Some of Chavez’ constituents have told him they’ve recently changed their grocery shopping habits to only shop during the day so they can feel safer. The FoodMaxx at Kings Canyon and Clovis Avenue recently hired security guards, Chavez said.
“We now have this dynamic playing out in our city where the fear is real for the regular Joe that just wants to go about their day,” said Chavez.
Southeast Fresno Gang Dynamics
Chavez explains, “What happens in southeast is it’s a very diverse community.”
He says his district is home to African American gangs, Hispanic gangs, and Southeast Asian gangs.
“We essentially have a merger of all of those different groups coming together and then conflict arises,” describes Chavez.
Christy’s Donuts is just down the street from where the food vendor was shot over the weekend. The owners of the shop have done business at the corner of Fresno and Belmont streets for about 25 years.
“It is a little dangerous around here,” said manager Ea Ng to GV Wire℠ by phone. “We’re OK, but I know it is dangerous around here.”
“We do get a lot of homeless or kind of bad people around the area,” he said. “We do have to deal with some problems with some of the people around here.”

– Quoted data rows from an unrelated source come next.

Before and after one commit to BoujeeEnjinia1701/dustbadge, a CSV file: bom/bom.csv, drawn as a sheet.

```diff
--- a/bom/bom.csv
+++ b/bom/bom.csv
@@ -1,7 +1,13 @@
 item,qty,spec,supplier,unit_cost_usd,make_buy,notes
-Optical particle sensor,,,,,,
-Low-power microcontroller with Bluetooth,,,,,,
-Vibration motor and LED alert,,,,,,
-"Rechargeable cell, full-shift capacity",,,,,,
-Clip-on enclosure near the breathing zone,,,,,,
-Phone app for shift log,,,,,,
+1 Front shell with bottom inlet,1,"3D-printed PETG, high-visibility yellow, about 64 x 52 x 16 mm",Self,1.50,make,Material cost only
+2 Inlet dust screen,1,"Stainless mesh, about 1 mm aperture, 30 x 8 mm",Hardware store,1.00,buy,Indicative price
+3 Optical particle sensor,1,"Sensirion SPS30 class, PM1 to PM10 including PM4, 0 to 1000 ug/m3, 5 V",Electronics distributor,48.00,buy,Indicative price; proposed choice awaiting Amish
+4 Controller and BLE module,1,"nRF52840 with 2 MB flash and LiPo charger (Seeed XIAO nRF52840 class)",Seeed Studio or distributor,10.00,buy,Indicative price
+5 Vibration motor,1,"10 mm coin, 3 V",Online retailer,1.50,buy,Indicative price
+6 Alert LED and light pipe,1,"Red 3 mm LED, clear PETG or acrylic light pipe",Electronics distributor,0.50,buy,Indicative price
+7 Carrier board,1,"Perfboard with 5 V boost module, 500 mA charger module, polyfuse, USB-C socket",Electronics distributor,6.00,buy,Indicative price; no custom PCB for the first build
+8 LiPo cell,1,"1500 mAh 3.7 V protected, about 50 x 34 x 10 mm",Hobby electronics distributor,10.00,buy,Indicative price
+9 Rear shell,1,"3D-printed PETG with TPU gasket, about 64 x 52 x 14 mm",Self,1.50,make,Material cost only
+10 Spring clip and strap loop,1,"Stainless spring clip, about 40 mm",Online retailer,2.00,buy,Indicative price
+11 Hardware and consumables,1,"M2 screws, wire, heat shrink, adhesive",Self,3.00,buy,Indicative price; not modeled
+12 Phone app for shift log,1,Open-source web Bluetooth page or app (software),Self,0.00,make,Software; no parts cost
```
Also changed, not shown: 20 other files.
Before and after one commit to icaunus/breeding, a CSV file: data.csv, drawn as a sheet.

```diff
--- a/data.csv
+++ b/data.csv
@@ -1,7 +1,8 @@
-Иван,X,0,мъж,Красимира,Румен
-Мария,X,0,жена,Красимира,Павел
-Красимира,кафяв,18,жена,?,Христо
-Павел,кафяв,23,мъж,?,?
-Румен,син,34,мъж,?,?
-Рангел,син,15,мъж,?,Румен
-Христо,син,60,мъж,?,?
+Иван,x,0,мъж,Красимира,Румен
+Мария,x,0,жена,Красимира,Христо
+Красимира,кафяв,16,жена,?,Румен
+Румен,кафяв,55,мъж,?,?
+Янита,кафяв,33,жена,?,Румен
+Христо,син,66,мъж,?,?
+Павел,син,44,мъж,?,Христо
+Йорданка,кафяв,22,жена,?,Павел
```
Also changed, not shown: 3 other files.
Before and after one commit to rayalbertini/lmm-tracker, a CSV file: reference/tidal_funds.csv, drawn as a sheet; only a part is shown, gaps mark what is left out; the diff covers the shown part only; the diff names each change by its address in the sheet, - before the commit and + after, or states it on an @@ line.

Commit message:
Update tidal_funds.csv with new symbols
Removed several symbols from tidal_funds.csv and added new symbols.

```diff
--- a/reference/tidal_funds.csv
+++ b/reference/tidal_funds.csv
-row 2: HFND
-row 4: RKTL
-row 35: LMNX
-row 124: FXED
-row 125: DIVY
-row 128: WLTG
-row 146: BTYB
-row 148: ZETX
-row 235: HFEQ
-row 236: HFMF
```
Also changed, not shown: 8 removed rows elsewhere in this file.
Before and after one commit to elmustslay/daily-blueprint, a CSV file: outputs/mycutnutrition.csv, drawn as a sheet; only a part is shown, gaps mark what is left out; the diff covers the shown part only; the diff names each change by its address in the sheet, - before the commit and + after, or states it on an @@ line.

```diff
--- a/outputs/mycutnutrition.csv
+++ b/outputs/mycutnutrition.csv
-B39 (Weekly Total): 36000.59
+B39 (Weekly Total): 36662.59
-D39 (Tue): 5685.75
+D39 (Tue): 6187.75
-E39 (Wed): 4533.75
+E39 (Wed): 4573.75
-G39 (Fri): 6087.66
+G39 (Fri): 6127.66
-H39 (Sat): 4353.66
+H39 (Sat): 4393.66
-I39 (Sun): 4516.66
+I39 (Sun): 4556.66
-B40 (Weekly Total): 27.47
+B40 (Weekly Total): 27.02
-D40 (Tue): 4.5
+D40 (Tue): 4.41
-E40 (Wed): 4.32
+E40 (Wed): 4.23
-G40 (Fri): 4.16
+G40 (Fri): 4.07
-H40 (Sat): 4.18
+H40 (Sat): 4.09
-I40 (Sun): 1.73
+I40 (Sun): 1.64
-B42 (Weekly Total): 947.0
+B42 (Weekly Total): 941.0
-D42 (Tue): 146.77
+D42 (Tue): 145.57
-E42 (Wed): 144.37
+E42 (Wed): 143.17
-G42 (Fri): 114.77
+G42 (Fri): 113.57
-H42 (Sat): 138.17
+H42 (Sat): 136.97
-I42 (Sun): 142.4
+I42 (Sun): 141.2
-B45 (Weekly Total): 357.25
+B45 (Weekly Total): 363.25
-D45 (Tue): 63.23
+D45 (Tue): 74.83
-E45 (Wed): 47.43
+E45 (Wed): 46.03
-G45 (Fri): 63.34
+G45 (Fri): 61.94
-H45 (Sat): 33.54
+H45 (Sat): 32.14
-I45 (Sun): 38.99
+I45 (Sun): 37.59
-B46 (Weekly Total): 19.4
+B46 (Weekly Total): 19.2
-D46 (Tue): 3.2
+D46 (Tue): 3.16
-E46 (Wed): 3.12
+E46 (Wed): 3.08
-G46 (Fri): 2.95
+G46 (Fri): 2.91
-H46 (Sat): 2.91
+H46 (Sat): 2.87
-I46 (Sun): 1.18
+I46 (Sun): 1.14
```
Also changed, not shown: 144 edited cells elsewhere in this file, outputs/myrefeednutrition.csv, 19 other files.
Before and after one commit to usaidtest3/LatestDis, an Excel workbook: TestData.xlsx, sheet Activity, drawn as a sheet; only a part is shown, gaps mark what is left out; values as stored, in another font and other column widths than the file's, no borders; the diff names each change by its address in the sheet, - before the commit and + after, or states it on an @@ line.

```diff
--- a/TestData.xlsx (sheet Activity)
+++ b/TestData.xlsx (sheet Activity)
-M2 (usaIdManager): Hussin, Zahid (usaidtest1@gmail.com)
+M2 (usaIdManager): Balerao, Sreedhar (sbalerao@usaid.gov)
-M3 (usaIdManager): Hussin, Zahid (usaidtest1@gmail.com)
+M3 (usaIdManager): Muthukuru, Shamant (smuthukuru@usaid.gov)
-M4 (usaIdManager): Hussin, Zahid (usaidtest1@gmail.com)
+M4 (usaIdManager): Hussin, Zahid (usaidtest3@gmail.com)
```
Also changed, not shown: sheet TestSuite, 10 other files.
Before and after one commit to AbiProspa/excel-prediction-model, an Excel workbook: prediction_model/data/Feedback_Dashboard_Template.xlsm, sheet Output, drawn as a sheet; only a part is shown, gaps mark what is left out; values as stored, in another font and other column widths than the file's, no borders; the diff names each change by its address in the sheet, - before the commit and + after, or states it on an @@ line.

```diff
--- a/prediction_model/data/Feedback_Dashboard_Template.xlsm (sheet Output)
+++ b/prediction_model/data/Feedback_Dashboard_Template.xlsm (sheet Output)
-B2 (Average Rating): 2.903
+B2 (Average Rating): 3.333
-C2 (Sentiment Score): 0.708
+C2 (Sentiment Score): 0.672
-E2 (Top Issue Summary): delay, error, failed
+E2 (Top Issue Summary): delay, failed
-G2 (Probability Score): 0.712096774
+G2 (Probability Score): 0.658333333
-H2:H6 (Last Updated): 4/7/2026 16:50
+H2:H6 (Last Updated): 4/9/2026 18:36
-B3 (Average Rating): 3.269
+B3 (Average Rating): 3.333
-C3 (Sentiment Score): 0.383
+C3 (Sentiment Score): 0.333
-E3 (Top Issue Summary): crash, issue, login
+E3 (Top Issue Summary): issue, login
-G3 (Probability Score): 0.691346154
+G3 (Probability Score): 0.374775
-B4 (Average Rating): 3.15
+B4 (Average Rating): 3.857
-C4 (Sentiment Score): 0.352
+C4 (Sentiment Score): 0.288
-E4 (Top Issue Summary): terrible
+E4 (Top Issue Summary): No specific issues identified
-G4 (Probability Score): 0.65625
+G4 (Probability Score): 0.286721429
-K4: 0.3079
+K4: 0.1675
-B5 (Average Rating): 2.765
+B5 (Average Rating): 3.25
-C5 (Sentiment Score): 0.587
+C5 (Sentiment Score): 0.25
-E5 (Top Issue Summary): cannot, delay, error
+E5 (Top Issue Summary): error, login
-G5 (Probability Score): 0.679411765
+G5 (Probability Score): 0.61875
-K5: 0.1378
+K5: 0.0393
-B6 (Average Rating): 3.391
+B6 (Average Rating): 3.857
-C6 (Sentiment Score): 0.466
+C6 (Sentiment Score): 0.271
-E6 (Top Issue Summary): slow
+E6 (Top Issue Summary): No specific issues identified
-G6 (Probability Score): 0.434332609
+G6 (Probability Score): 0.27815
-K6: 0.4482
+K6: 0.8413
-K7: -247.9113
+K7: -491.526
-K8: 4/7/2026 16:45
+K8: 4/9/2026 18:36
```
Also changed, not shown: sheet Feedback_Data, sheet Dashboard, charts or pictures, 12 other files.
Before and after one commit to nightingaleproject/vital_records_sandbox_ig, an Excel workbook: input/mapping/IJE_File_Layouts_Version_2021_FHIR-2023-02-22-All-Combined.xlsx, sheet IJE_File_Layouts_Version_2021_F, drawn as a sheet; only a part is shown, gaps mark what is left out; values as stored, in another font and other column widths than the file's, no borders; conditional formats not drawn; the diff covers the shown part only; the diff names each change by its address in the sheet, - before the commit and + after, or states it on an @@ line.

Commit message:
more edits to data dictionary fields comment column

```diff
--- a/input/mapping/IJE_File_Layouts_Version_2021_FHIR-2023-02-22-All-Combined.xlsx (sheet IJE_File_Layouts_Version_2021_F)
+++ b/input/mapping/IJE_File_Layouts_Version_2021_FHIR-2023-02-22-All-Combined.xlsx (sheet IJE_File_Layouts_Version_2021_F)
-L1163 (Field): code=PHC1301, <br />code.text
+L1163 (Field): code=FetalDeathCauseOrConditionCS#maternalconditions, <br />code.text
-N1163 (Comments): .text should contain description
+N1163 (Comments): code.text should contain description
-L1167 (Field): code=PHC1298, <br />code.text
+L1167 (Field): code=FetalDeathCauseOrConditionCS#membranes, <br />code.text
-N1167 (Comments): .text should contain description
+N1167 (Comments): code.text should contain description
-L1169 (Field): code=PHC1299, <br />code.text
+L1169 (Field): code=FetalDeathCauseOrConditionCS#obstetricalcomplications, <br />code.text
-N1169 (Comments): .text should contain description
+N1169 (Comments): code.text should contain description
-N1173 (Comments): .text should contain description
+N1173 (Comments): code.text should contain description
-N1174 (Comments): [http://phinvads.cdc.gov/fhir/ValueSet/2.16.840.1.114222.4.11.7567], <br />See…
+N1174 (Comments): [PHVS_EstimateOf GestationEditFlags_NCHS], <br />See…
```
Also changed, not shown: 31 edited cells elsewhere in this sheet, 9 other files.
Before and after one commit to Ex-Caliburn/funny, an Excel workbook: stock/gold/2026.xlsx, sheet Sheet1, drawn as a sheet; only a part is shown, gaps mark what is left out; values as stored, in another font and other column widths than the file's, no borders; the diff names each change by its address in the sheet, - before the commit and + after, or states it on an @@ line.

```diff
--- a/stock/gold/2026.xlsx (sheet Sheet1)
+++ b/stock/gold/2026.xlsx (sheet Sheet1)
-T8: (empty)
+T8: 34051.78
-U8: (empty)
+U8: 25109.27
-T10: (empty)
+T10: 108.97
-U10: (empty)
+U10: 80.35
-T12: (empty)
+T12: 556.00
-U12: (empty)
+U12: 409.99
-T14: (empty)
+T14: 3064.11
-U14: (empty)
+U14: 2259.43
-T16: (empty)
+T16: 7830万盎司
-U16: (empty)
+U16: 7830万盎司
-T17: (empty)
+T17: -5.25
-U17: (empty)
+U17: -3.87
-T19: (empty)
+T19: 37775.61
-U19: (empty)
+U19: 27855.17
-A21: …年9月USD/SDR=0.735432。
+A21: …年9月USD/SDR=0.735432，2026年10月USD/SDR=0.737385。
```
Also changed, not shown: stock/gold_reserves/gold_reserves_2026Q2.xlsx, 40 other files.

Ng has been a manager there for about 10 years. “I’m not too scared because I feel like the people around here are used to us,” he said. “I feel like we’ve called the cops so many times, we kind of know how to handle it. People know to not cause problems around here.”